Since the world had been present to us, we, in turn, presented ourselves to the world.  In Montessori I was allowed to delve into venues of creativity, to explore interests, however fleeting, and to develop passions.  And, amazingly, my teachers were as receptive to my presentation as I had been to theirs.  They sat patiently through long skits and even longer reports; they listened intently as we raised our hands to tell stories, even when they knew they weren’t true.

We were encouraged wholeheartedly to create and experiment and explore; I found myself with more freedom in the fourth grade that I would have in my senior year of high school.

I figured out early on, as most of us did, that Montessori teachers had handed us their unconditional trust.  We were free to do what we chose, from picking what we would work on to moving freely around the classroom.  I can’t imagine how different my education would have been had I been denied the basic rights to talk and move around – had I, like my friends at other schools, viewed my teachers as wardens, rather than friends.
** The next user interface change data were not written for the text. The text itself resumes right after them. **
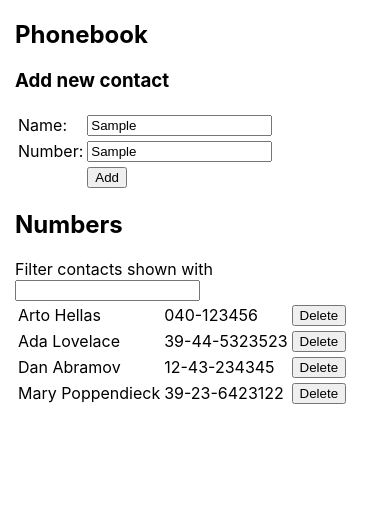
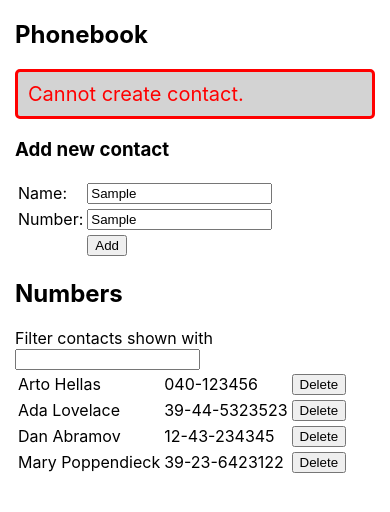
Before and after one commit to KrrisH-13/fullstack_2020, a React (Create React App) app in the folder part2/phonebook/: page / in a window 390 px wide. Both pictures are taken after typing "Sample", "Sample" into the empty fields and a click on the button "Add". Shown: the top 512 px of the page. Built offline with nearby package versions, Linux system fonts and the light colour scheme; no server answers; data requests are answered from the project's data file.

Commit message:
Solutions of part 2- (Phonebook) * 2.19 step 11     Added Notification component to handle notifications for successful operations and errors.

```diff
--- a/part2/phonebook/src/App.css
+++ b/part2/phonebook/src/App.css
@@ -1,3 +1,38 @@
 .App {
   text-align: center;
 }
+
+.positiveAlert{
+  color: green;
+  background: lightgrey;
+  font-size: 20px;
+  border-style: solid;
+  border-color: green;
+  border-radius: 5px;
+  padding: 10px;
+  margin-bottom: 10px;
+}
+
+
+.negativeAlert{
+  color: red;
+  background: lightgrey;
+  font-size: 20px;
+  border-style: solid;
+  border-color: red;
+  border-radius: 5px;
+  padding: 10px;
+  margin-bottom: 10px;
+}
+
+
+.neutralAlert{
+  color: darkblue;
+  background: lightgrey;
+  font-size: 20px;
+  border-style: solid;
+  border-color: darkblue;
+  border-radius: 5px;
+  padding: 10px;
+  margin-bottom: 10px;
+}
--- a/part2/phonebook/src/App.js
+++ b/part2/phonebook/src/App.js
@@ -3,7 +3,8 @@ import ContactFilter from './components/ContactFilter'
 import NewContactForm from './components/NewContactForm'
 import ContactList from './components/ContactList'
 import phonebookService from './services/phonebook'
-
+import Notification from './components/Notification'
+import  './App.css'
 
 const App = () => {
   const [ persons, setPersons ] = useState([]);
@@ -12,7 +13,13 @@ const App = () => {
   const [ newName, setNewName ] = useState('');
   const [ newNumber, setNewNumber] = useState('');
   const [ searchPhrase, setSearchPhrase] = useState('');
+  const [notificationCode, setNotificationCode] = useState(-1);
+  const [notificationMsg, setNotificationMsg] = useState('');
 
+  // Notifications display time in seconds.
+  const notificationDisplayDuration = 3;
+
+  // load contacts from API on load
   useEffect(() =>{
     phonebookService
       .getAll()
@@ -21,8 +28,9 @@ const App = () => {
         setPersons(data);
       })
       .catch(error =>{
-        console.log('Error in HTTP request'+error)
-        alert('cannot contact server.')
+        console.log(error);
+        setNotificationCode(2);
+        setNotificationMsg('Cannot contact server. Refresh page to try again.');
     });
   },[])
 
@@ -38,7 +46,6 @@ const App = () => {
 
   //Function to filter names by search query.
   const filterContacts = (phonebook,query) => {
-    // console.log(query);
     setPersons(phonebook.filter(person => person.name.toLowerCase().includes(query.toLowerCase())));
   }
 
@@ -51,6 +58,15 @@ const App = () => {
     //Filter according to the search query
     filterContacts(updatedPhonebook, searchPhrase);
 
+  }
+
+  const displayNotification = (code, message)=>{
+    setNotificationCode(code);
+    setNotificationMsg(message);
+    setTimeout(() => {
+      setNotificationCode(-1);
+      setNotificationMsg('');
+    }, notificationDisplayDuration*1000);
   }
 
 
@@ -66,10 +82,10 @@ const App = () => {
           .updateContact(updatedContact)
           .then((createdContact) =>{
             refreshPhonebook(allContacts.map((contact)=>contact.id!==createdContact.id?contact:createdContact));
+            displayNotification(1,`Contact details for ${createdContact.name} updated successfully.`)
           })
           .catch(error =>{
-            console.log('Error in HTTP request'+error);
-            alert('cannot contact server. Could not update contact');
+            displayNotification(2,'Cannot update contact.');
           });
       }
       return;
@@ -78,10 +94,12 @@ const App = () => {
 
     phonebookService
       .addContact(newContact)
-      .then((createdContact) => refreshPhonebook(allContacts.concat([createdContact])))
+      .then((createdContact) => {
+        refreshPhonebook(allContacts.concat([createdContact]));
+        displayNotification(1,`Added ${createdContact.name} successfully.`);
+      })
       .catch(error =>{
-        console.log('Error in HTTP request'+error);
-        alert('cannot contact server. Could not create contact');
+        displayNotification(2,'Cannot create contact.');
       });
     }
 
@@ -90,13 +108,14 @@ const App = () => {
       phonebookService
         .deleteContact(id)
         .then(response =>{
+          var name = allContacts.filter(contact => contact.id ===  id)[0].name;
           var updatedPhonebook = allContacts.filter(contact => contact.id !== id);
           setAllContacts(updatedPhonebook);
           filterContacts(updatedPhonebook,searchPhrase);
+          displayNotification(1, `Contact details of ${name} successfully removed from phonebook.`)
         })
           .catch(error=>{
-            console.log('Error in HTTP request'+error);
-            alert('cannot contact server. Could not delete contact');
+            displayNotification(2,'Cannot delete contact.');
           });
      }
     }
@@ -104,6 +123,7 @@ const App = () => {
   return (
     <div>
       <h2>Phonebook</h2>
+      <Notification code={notificationCode} message={notificationMsg} />
       <h3>Add new contact</h3>
       <NewContactForm
         newName = {newName}
--- /dev/null
+++ b/part2/phonebook/src/components/Notification.js
@@ -0,0 +1,40 @@
+const Notification = ({code, message}) => {
+    // codes -
+    // 0 - neutral message - alert to user (neutral colours)
+    // 1 - Positive messages - creation, edits, etc. (positive colours)
+    // 2 - Negative messages - deletion, errors, etc. (negative colours)
+    // console.log('notification updated')
+
+    if (code === 1){
+        // console.log('code = 1')
+        return(
+                <div className='positiveAlert'>
+                    {message}
+                </div>
+        );
+    }
+    else if (code ===2){
+        // console.log('code = 2')
+
+        return(
+            <div className='negativeAlert'>
+                {message}
+            </div>
+        );
+    }
+    else if (code ===3){
+        // console.log('code = 3')
+
+        return(
+            <div className='neutralAlert'>
+                    {message}
+            </div>
+        );
+    }
+    // console.log('code = other')
+
+    //  any other code passed, return empty.
+    return(<></>);
+}
+
+export default Notification;
--- a/part2/phonebook/src/services/phonebook.js
+++ b/part2/phonebook/src/services/phonebook.js
@@ -13,12 +13,12 @@ const addContact = (newContact)=>{
 
 const deleteContact = (id)=>{
     const req = axios.delete(baseApiUrl + '/persons/' + id);
-    return req.then(req.data);
+    return req.then(response => response.data);
 }
 
 const updateContact = (contact)=>{
     const req = axios.put(baseApiUrl+'/persons/'+contact.id, contact);
-    return req.then(req.data);
+    return req.then(response => response.data);
 }
 
 const phonebookService = { getAll, addContact, deleteContact, updateContact };
```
In a world where “Give ‘em an inch and they’ll take a mile” seems to be the golden rule this trust is refreshing.  The Montessori teachers gave us a mile, and because they respected us enough to do so, we respected them to run that mile as hard as we could.  This momentum carried me through high school as well.  The respect with which I had been instilled remained, as self-respect, and I therefore pushed myself to excel – to exceed the goals which had been set for me.

One of the first presentations we received in science was about the nature of solids, liquids, and gasses.  While solids stay constant and gasses are without form, we were told that liquids flow freely, expanding and moving to fit the shape of their container.  Children are liquid.  They shape themselves to fit the form of the container in which they are placed.  Where they are free to go, they go; what they are free to do, they do.  And when they are accorded this freedom, they feel no need to push its boundaries.

Children thrive on trust.  When allowed to walk to town, they do just that; when allowed to paint a picture, they do just that; when allowed to work for hours mastering intransitive verbs, they do just that – and gladly.  I am forever indebted to my teachers for their amazing “presentation” of absolute trust to a young child.

They had enough faith to swing the bucket, because they knew it was in the very nature of the water to remain right there.

Rebecca Makkai, Alumni